All Christian people are alike in accepting the Bible for their creed-of course, but beyond this is a question of immense moment at this time, indeed at all times; namely, what do you believe about the Bible? What do you believe the Bible teaches? These questions are basal, and have their answer, so far as Baptists are concerned, in the Declaration of Faith printed at the close of this volume, and of most general use among Baptist churches of this country. To see our belief in contrast with the belief of others is instructive. The different writers have written not only with marked ability, but also with entire freedom from the controversial spirit as that term is generally understood. It has been the one controlling aim not to offend, but to instruct; not to confuse, but to discriminate; not to depreciate others, but to set out and emphasize the things which are believed among ourselves
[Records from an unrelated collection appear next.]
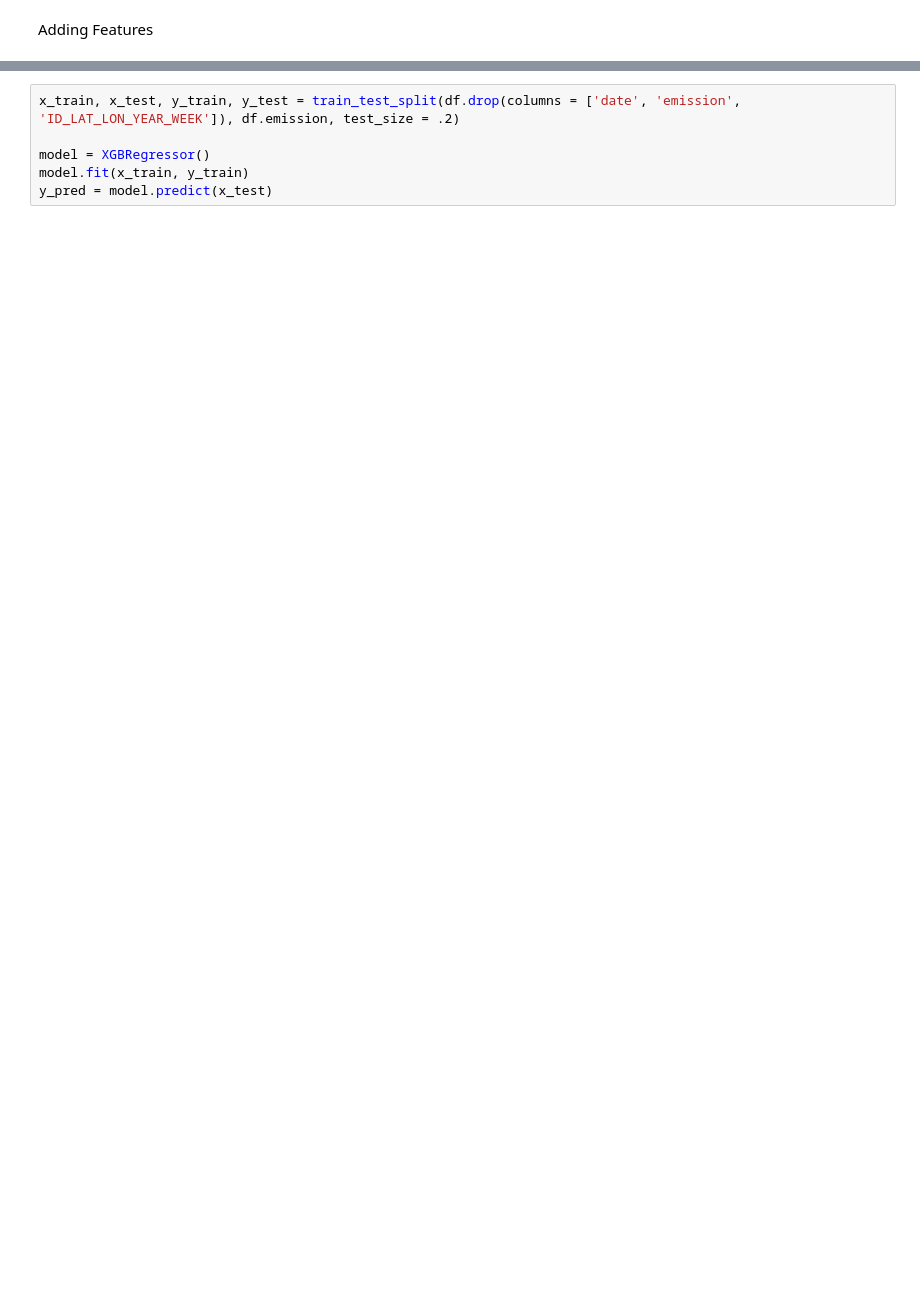
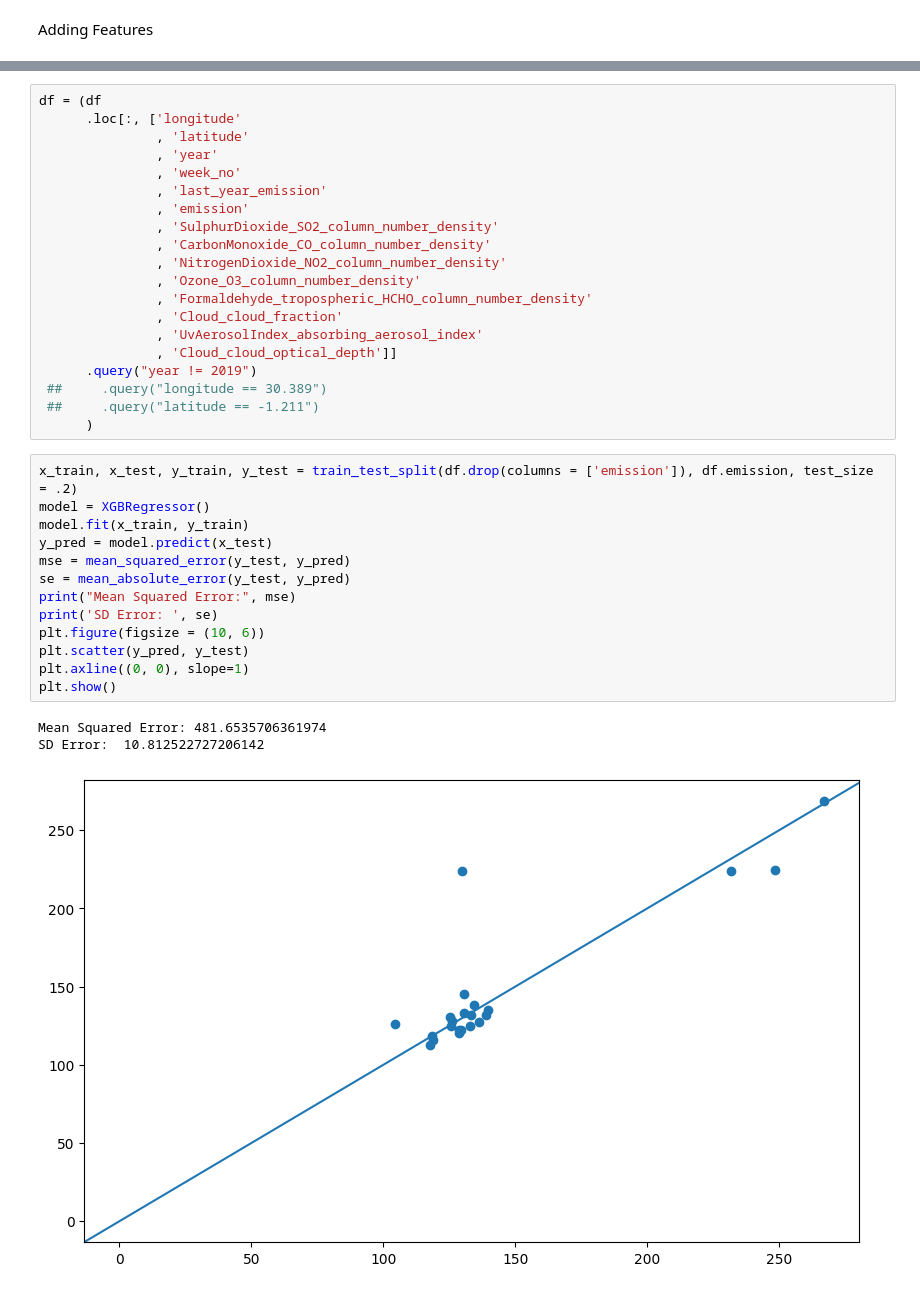
Before and after one commit to Hawkety77/RwandaCarbonEmissions, a Jupyter notebook: main.ipynb, the cells around one changed output, grey strips where cells are left out. Cells and saved outputs as stored; diff of their text form; blank space fills up the shorter version.

```diff
--- a/main.ipynb
+++ b/main.ipynb
@@ -70,6 +70,37 @@ plt.show()
+# %%
+df = (df
+      .loc[:, ['longitude'
+               , 'latitude'
+               , 'year'
+               , 'week_no'
+               , 'last_year_emission'
+               , 'emission'
+               , 'SulphurDioxide_SO2_column_number_density'
+               , 'CarbonMonoxide_CO_column_number_density'
+               , 'NitrogenDioxide_NO2_column_number_density'
+               , 'Ozone_O3_column_number_density'
+               , 'Formaldehyde_tropospheric_HCHO_column_number_density'
+               , 'Cloud_cloud_fraction'
+               , 'UvAerosolIndex_absorbing_aerosol_index'
+               , 'Cloud_cloud_optical_depth']]
+      .query("year != 2019")
+ ##     .query("longitude == 30.389")
+ ##     .query("latitude == -1.211")
+      )
 # %%
-x_train, x_test, y_train, y_test = train_test_split(df.drop(columns = ['date', 'emission', 'ID_LAT_LON_YEAR_WEEK']), df.emission, test_size = .2)
-
+x_train, x_test, y_train, y_test = train_test_split(df.drop(columns = ['emission']), df.emission, test_size = .2)
 model = XGBRegressor()
 model.fit(x_train, y_train)
 y_pred = model.predict(x_test)
+mse = mean_squared_error(y_test, y_pred)
+se = mean_absolute_error(y_test, y_pred)
+print("Mean Squared Error:", mse)
+print('SD Error: ', se)
+plt.figure(figsize = (10, 6))
+plt.scatter(y_pred, y_test)
+plt.axline((0, 0), slope=1)
+plt.show()
+# %% [output]
+Mean Squared Error: 481.6535706361974
+SD Error:  10.812522727206142
+[figure, added]
```
Also changed, not shown: parts of 19 cells of this notebook, 2 other files.
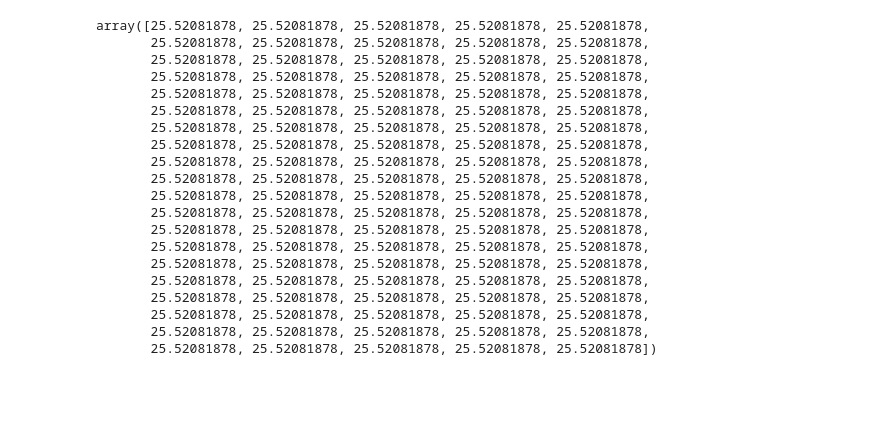
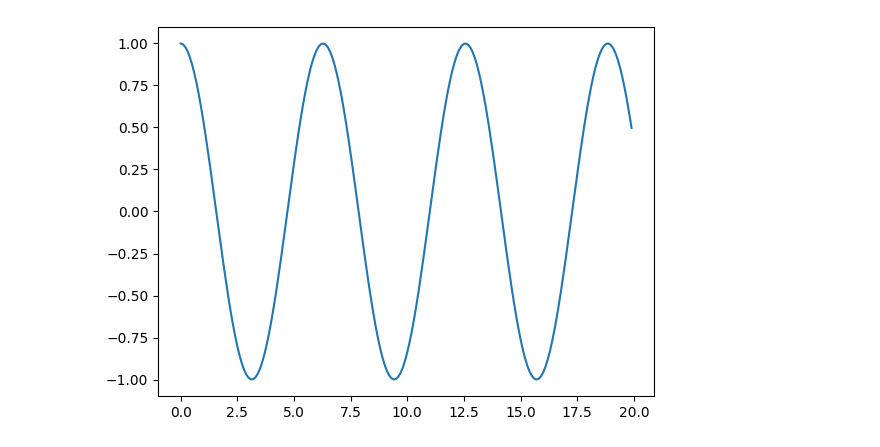
Before and after one commit to dpatelev/correlation_function, a Jupyter notebook: kubo.ipynb, the cells around one changed output. Drawn from its saved outputs; the diff is of its cells as text; code cells hidden in the pictures; blank space fills up the shorter version.

Commit message:
feat: calculate exact Kubo TCF for given potentials - moved partition function into own loop - limit of t3 (when i = j) - beta - set range of eigenstates to 10

```diff
--- a/kubo.ipynb
+++ b/kubo.ipynb
@@ -91,35 +93,40 @@ def colbert_miller_DVR(ngrid, x, m, v):
     return c, E, H
 # %%
 # calculate Kubo TCF from CM-DVR results
-# TODO - FIX - this is incorrect, it should give different values for different times!
+
 def Kubo_TCF(beta, grid, E, c, dx, times):
+    Z = 0.0
     for i in range(0, len(E)):
-        Z = 1 / np.exp(-beta * E[i])
-        for j in range(0, len(E)):
-            C_1 = np.exp(-1j * (E[i]- E[j]) * times) # hbar = 1 - assume atomic units
-            Aij = np.trapz(np.conj(c[:,i]) * grid[i] * c[:,j], dx = dx)
-            Bji = np.trapz(np.conj(c[:,j]) * grid[j] * c[:,i], dx = dx)
-            if i != j: # i == j -> 1-exp(0) = 0, AND div by 0 occurs
-                C_2 = (1 - np.exp(-beta * (E[j]-E[i]))) / (E[j]-E[i])
-        C = (1 / beta*Z) * (1/Z) * C_1 * Aij * Bji * C_2
-        C = C.real
+        Z += np.exp(-beta * E[i])
+
+    nt = len(times)
+    C = np.zeros(nt, dtype = 'complex')
+
+    for i in range(10):
+       for j in range(10):
+            t1 = np.exp(-beta*E[i])
+            t2 = np.exp(-1j * (E[i]- E[j]) * times) # hbar = 1 - assume atomic units
+            Aij = np.trapz(np.conj(c[:,i]) * grid[:] * c[:,j], dx = dx) # integrate over ALL grid points!
+            Bji = np.trapz(np.conj(c[:,j]) * grid[:] * c[:,i], dx = dx)
+            if i != j:
+                t3 = (1 - np.exp(-beta * (E[j]-E[i]))) / (E[j]-E[i])
+            else: # limit of (1 - exp(-beta * x)) / x = beta
+                t3 = beta
+            C +=  (t1 * t2 * Aij * Bji * t3)
+    C /= (beta * Z)
     return C
 # %%
 # initialise variables
 k = 1
 m = 1
 
-initial_energy = 2
-initial_position = 0.1
-initial_velocity = 1
-
 dt = 0.1
-max_time = 10
+max_time = 20
 
 # run CM DVR
-x_min = -5
-x_max = 5
-grid_size = 11
+x_min = -10
+x_max = 10
+grid_size = 101
 
 grid, dx = get_exact_grid(x_min,x_max,grid_size)
 v = harmonic_oscillator(k,grid)
@@ -131,25 +138,8 @@ t = np.arange(0,max_time, dt) # same times used in classical MD
 beta = 1
 # %%
 C = Kubo_TCF(beta, grid, E, c, dx, t)
-C
-# %% [output]
-array([25.52081878, 25.52081878, 25.52081878, 25.52081878, 25.52081878,
-       25.52081878, 25.52081878, 25.52081878, 25.52081878, 25.52081878,
-       25.52081878, 25.52081878, 25.52081878, 25.52081878, 25.52081878,
-       25.52081878, 25.52081878, 25.52081878, 25.52081878, 25.52081878,
-       25.52081878, 25.52081878, 25.52081878, 25.52081878, 25.52081878,
-       25.52081878, 25.52081878, 25.52081878, 25.52081878, 25.52081878,
-       25.52081878, 25.52081878, 25.52081878, 25.52081878, 25.52081878,
-       25.52081878, 25.52081878, 25.52081878, 25.52081878, 25.52081878,
-       25.52081878, 25.52081878, 25.52081878, 25.52081878, 25.52081878,
-       25.52081878, 25.52081878, 25.52081878, 25.52081878, 25.52081878,
-       25.52081878, 25.52081878, 25.52081878, 25.52081878, 25.52081878,
-       25.52081878, 25.52081878, 25.52081878, 25.52081878, 25.52081878,
-       25.52081878, 25.52081878, 25.52081878, 25.52081878, 25.52081878,
-       25.52081878, 25.52081878, 25.52081878, 25.52081878, 25.52081878,
-       25.52081878, 25.52081878, 25.52081878, 25.52081878, 25.52081878,
-       25.52081878, 25.52081878, 25.52081878, 25.52081878, 25.52081878,
-       25.52081878, 25.52081878, 25.52081878, 25.52081878, 25.52081878,
-       25.52081878, 25.52081878, 25.52081878, 25.52081878, 25.52081878,
-       25.52081878, 25.52081878, 25.52081878, 25.52081878, 25.52081878,
-       25.52081878, 25.52081878, 25.52081878, 25.52081878, 25.52081878])
+# %%
+plt.plot(t, C)
+plt.show()
+# %% [output]
+[figure, added]
```
Also changed, not shown: parts of 1 cell of this notebook.
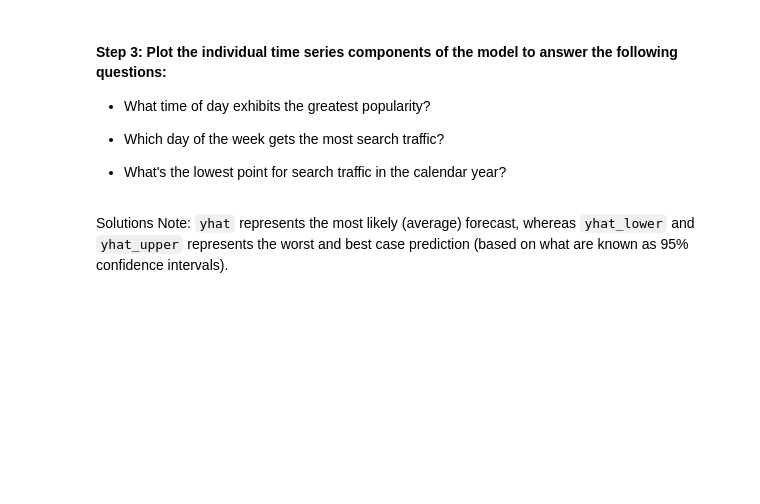
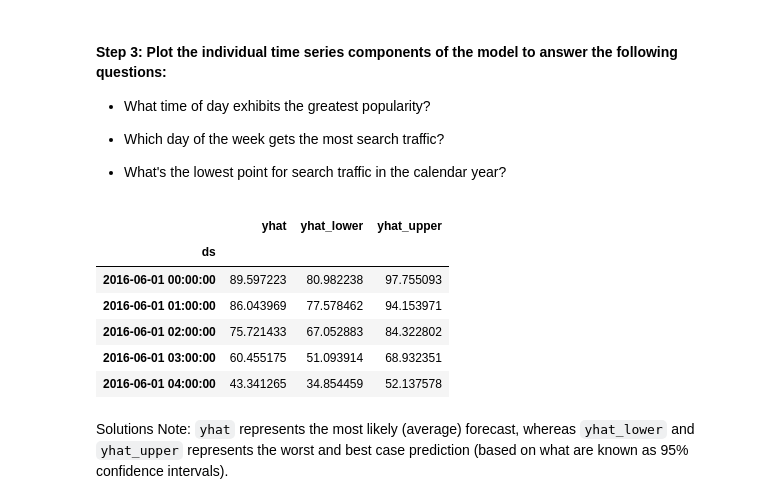
Before and after one commit to anuraggargLTI/module_11_challenge, a Jupyter notebook: forecasting_net_prophet.ipynb, the cells around one changed output. Saved outputs shown, nothing was run; the diff lists cells and outputs as text; code cells hidden in the pictures; blank space fills up the shorter version.

```diff
--- a/forecasting_net_prophet.ipynb
+++ b/forecasting_net_prophet.ipynb
@@ -597,10 +597,18 @@ model_mercado_trends.plot(forecast_mercado_trends)
 * What's the lowest point for search traffic in the calendar year?
 # %%
 # Set the index in the forecast_mercado_trends DataFrame to the ds datetime column
-forecast_mercado_trends = # YOUR CODE HERE
+forecast_mercado_trends = forecast_mercado_trends.set_index("ds")
 
 # View the only the yhat,yhat_lower and yhat_upper columns from the DataFrame
-# YOUR CODE HERE
+forecast_mercado_trends[["yhat","yhat_lower","yhat_upper"]].head()
+# %% [output]
+|  | yhat | yhat_lower | yhat_upper |
+| ds |  |  |  |
+| 2016-06-01 00:00:00 | 89.597223 | 80.982238 | 97.755093 |
+| 2016-06-01 01:00:00 | 86.043969 | 77.578462 | 94.153971 |
+| 2016-06-01 02:00:00 | 75.721433 | 67.052883 | 84.322802 |
+| 2016-06-01 03:00:00 | 60.455175 | 51.093914 | 68.932351 |
+| 2016-06-01 04:00:00 | 43.341265 | 34.854459 | 52.137578 |
 # %% [markdown]
 Solutions Note: `yhat` represents the most likely (average) forecast, whereas `yhat_lower` and `yhat_upper` represents the worst and best case prediction (based on what are known as 95% confidence intervals).
 # %%
```
Also changed, not shown: parts of 7 cells of this notebook.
The ”Baptist Why and Why Not,” is not only doctrinal, but also eminently practical. Going beyond the sphere of doctrine, it sets out also almost the whole round of church life and Christian activity. It pleads for missions; it pleads for denominational schools as the highest form of Christian education; it pleads for the denominational paper and literature; it pleads’ for Sunday Schools in all our churches as fostering the mightiest elements of power; it pleads for the exemplification of the noblest principles God ever gave to men; it can hardly fail to meet its purpose of being an effective ”campaign book,” giving emphasis to the faith of our people, and furtherance to all our denominational interests. This book is meant to be a power, and a power it will surely be, in defense of the faith of our fathers, the faith once for all delivered to the saints. It is the Bible truth shining through the brain and heart of this generation out into the future, to illumine the pathway of our people in the years to come. In sending it forth on this, the first day of January, in the year of our Lord nineteen hundred, the Sunday School Board of the Southern Baptist Convention ventures the hope that it will find its way into many homes and everywhere prove a power for usefulness, to establish the kingdom of Jesus and hasten the day of his coronation.



J. M. Frost

Read Full Post »

Older Posts »